New or Updated Online Genealogy Data

This opens a new can or worms in which the attempt by the apologists have switched from determining whether or not Joseph had sexual relations to defining what adultery is and defining what a legal marriage is. This becomes an exhausting exercise. The critic typically contends that a definition for adultery is pretty simple: a married person having sexual relations with someone other than their legally married spouse. It becomes convoluted because the apologist wants to reframe the debate by looking at a new interpretation for what constitutes adultery and how one interprets "marriage" and the marriage contract: the apologist contends that the "marriages"/"sealings" are based on God's new interpretation and that they supersede any civil definitions or laws; and the critic takes a simple stance that a legal marriage is one recognized by civil law. (This is an excellent topic to apply to. To convince someone that there are nuanced and different definitions for marriage and adultery, a lot of effort must be spent in weaving that tapestry, including denying or creatively interpreting Joseph's own writings and denials.)

- Free"General history of the Civil War."

 - Free

- Free "Who was present and cognizant of the events narrated."

Two LDS scriptures, "For if I will, saith the Lord of Hosts, raise up seed unto me, I will command my people…" and (The timing of Joseph Smith's "marriage" to Helen was in May 1843, about two months before Joseph recorded D&C 132 (July 1843) outlining the rules regulating polygamous marriages.) "…they are given unto him to multiply and replenish the earth… Both of these scriptures state the purpose of polygamy is for creating children. If that wasn't Joseph's aim, why did he marry Helen?

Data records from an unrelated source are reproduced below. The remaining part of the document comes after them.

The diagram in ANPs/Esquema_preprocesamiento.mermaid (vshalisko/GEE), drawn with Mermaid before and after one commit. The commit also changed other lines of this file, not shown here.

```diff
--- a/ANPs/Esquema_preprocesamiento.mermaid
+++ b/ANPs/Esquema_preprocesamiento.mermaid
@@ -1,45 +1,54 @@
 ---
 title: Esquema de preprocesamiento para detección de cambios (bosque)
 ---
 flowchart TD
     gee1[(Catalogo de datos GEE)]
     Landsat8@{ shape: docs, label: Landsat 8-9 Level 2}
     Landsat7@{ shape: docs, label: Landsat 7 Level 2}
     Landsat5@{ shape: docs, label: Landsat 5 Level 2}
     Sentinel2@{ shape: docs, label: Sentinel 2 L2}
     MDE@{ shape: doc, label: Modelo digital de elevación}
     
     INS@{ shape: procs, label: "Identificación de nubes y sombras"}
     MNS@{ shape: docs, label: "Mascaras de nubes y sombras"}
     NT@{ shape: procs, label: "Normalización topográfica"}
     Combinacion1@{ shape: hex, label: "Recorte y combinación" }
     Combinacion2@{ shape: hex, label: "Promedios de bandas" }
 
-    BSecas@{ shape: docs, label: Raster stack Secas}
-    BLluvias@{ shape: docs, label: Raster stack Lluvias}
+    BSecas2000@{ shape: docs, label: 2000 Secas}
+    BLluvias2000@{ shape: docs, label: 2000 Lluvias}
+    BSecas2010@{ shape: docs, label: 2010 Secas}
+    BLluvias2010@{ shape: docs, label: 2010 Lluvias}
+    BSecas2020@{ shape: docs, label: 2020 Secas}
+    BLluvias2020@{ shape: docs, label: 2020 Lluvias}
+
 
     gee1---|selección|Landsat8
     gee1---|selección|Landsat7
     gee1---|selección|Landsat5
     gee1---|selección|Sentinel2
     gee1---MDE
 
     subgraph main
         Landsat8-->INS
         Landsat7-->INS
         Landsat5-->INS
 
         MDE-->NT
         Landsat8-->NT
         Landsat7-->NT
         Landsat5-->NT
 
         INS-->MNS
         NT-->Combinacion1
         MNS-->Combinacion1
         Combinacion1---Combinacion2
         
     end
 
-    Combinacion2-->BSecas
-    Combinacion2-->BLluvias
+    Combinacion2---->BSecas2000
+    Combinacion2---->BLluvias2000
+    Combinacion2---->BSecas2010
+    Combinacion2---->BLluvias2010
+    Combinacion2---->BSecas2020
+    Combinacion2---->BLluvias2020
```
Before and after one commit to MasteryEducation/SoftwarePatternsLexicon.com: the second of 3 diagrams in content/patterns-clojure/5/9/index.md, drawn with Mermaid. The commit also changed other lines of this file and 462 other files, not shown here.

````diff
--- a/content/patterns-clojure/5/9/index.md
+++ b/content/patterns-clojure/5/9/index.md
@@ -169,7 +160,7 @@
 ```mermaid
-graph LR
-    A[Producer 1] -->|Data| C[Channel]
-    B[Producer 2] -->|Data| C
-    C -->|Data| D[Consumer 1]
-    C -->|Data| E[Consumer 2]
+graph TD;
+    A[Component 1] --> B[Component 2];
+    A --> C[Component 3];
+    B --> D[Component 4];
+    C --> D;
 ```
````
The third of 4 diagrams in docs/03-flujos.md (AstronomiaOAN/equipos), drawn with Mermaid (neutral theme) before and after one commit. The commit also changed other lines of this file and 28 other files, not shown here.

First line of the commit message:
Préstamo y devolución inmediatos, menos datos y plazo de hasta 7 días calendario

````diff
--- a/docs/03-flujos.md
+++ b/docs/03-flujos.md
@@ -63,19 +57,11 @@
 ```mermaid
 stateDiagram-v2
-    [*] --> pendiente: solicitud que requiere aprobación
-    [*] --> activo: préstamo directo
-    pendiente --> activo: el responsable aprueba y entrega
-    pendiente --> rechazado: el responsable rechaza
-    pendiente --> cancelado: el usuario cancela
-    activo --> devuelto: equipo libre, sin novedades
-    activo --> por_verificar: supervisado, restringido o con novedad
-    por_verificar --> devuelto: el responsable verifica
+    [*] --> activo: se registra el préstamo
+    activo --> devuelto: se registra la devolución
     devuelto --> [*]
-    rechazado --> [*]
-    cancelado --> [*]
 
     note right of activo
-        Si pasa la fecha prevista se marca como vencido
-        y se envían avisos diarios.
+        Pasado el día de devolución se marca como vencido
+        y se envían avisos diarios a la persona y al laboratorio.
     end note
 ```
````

- Free"With full reports of all important proceedings."

In May 1843, Joseph "married" four teenage girls: Helen Mar Kimball (14), Lucy Walker (17) and sisters Maria Lawrence (19) and Sarah Lawrence (17). Three of these "marriages" involved sexual relations:

- FreeMultiple volumes on the history of California, including Governors, The Jesuits, etc.

The entire following section is from with minor edits.

Faithful Mormon apologist John A. Widtsoe, a member of the Quorum of the Twelve Apostles, debunked the more-women-than-men myth, but many members continue to use it.

Isn't One Wife Enough? by Kimball Young, p. 396.

The most common of these conjectures is that the Church, through plural marriage, sought to provide husbands for its large surplus of female members. The implied assumption in this theory, that there have been more female than male members in the Church, is not supported by existing evidence. On the contrary, there seem always to have been more males than females in the Church. Families—father, mother, and children—have most commonly joined the Church. Of course, many single women have become converts, but also many single men.

- Free Written in 1916, about the London Rifle Brigade and compiled regimentally.

- Free"From its first settlement, to 1882."

For anyone wishing to really know the pain of what these women endured, you need to read about their lives. A few good, well-researched books such as the following will likely convince anyone that those women suffered dearly for their devotion to their involvement in polygamy:

- Free"With illustrations an biographical sketches of their prominent men and pioneers."

- Free General history of Naseby, England and Northampton County.

The Doctrine and Covenants replaced the Book of Commandments in 1835, and this statement on polygamy was in every single edition until 1876, when the Doctrine and Covenants first included section 132 justifying plural marriage. It would have been contradictory to have one section condemning polygamy and another approving of it in the same book so the section condemning polygamy was removed from the Doctrine and Covenants.

- Free "Being a Contribution to the History of Hailes, County Gloucester Manor, Parish and Abbey."

Links recording official Church teachings concerning polygamy:

Plural marriage has been a subject of wide and frequent comment. Members of the Church unfamiliar with its history, and many non-members, have set up fallacious reasons for the origin of this system of marriage among the Latter-day Saints.